Cancer-Related Fatigue (CRF) is the most common side effect of cancer treatment and affects nearly 70% of all cancer patients.
CRF means more than simple tiredness. It is a daily lack of energy, an unusual or excessive whole-body exhaustion that is not relieved by sleep. It can be acute, lasting a month or less, or chronic, lasting from one month to six months or longer. Even if other aspects of a patient’s cancer treatments are going well, CRF can still prevent normal daily function and significantly impact quality of life.
CRF can be a common side-effect of cancer treatments including chemotherapy, radiation therapy and bone marrow transplantation. In some cases, the condition may continue even after a patient’s cancer treatments are complete.
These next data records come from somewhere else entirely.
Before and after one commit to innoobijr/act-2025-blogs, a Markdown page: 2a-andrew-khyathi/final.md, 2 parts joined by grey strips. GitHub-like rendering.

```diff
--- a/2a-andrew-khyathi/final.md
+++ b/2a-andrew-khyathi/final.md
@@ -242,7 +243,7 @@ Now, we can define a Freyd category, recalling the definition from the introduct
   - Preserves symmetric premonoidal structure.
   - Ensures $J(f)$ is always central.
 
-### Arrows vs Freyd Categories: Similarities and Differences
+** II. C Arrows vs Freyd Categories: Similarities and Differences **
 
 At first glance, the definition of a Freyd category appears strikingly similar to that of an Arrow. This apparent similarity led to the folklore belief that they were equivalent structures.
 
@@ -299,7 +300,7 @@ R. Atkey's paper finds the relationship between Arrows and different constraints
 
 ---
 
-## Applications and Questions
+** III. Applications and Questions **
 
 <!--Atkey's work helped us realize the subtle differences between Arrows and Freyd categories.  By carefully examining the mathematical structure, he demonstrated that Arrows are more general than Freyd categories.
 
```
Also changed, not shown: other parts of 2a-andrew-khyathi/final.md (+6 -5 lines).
Physical therapy and exercise are the only recognized evidence-based treatments for CRF. Research has proven that exercise is safe and beneficial during chemotherapy and radiation, and is safe and helpful for patients with advanced disease, in palliative care or near end of life.
The Rochester Regional Physical & Occupational Therapy team and the Lipson Cancer Institute have collaboratively developed a treatment program for CRF, in which skilled physical and occupational therapists use a holistic approach to help counteract some of the effects of this condition.
Guided by these experienced Rochester Regional therapists, you will follow a personalized exercise regimen that helps relieve CRF symptoms – increasing your strength, mobility and endurance, while improving balance and energy conservation. Patients in the Cancer-Related Fatigue therapy program enjoy the benefits of improved daily functioning, including the enhanced ability to perform self-care and leisure activities.
Your Rochester Regional therapist will work with you to develop an appropriate exercise program for your level of functioning, and carefully monitor your sessions to ensure that each workout is a safe and successful one, and adjust your program as needed over time based on your progress.
If you or a loved one has CRF, this program can help restore the sense of health, energy, and well-being that may be missing.If you are experiencing symptoms of CRF, talk with your oncologist about whether a referral to Rochester Regional Physical and Occupational Therapy for Cancer-Related Fatigue therapy might be right for you.